◆ **About this task**:
Report back every line in the data that includes the string "color".

◆ ◆ ◆ ◆ ◆

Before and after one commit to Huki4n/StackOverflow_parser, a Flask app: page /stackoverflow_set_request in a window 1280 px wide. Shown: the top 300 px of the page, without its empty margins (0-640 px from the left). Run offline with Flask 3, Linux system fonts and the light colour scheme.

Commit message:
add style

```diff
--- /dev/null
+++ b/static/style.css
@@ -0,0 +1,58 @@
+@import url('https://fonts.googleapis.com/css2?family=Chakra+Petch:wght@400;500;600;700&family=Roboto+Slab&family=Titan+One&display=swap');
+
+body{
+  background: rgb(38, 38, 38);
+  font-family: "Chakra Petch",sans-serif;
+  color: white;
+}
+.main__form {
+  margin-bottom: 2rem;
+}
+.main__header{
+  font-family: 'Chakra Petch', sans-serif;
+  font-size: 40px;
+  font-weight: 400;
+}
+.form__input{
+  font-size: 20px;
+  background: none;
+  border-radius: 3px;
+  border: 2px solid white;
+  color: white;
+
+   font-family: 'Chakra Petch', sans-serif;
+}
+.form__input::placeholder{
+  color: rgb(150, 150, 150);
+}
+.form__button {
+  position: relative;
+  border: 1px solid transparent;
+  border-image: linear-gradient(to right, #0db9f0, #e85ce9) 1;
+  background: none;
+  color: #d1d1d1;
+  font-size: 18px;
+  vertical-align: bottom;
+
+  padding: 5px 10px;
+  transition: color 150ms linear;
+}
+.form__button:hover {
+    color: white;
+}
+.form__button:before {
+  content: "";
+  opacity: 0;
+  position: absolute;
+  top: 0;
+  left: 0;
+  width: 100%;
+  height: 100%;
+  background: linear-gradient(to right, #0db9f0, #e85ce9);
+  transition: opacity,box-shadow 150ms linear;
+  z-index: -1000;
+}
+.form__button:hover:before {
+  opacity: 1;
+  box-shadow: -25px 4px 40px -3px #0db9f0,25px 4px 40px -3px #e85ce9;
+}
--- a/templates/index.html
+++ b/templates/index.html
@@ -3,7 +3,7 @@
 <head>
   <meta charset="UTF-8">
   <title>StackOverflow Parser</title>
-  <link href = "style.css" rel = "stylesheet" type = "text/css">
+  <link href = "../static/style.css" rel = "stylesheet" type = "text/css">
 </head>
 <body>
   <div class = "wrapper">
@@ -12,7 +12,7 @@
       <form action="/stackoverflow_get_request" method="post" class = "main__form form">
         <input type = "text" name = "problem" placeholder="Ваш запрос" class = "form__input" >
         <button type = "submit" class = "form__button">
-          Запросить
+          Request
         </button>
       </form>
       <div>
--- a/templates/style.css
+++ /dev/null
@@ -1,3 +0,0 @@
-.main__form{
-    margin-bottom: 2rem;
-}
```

◆ ◆ ◆ ◆ ◆

◆ **Response to this task**:
+  color: white;
+  color: white;
+  color: rgb(150, 150, 150);
+  color: #d1d1d1;
+  transition: color 150ms linear;
+    color: white;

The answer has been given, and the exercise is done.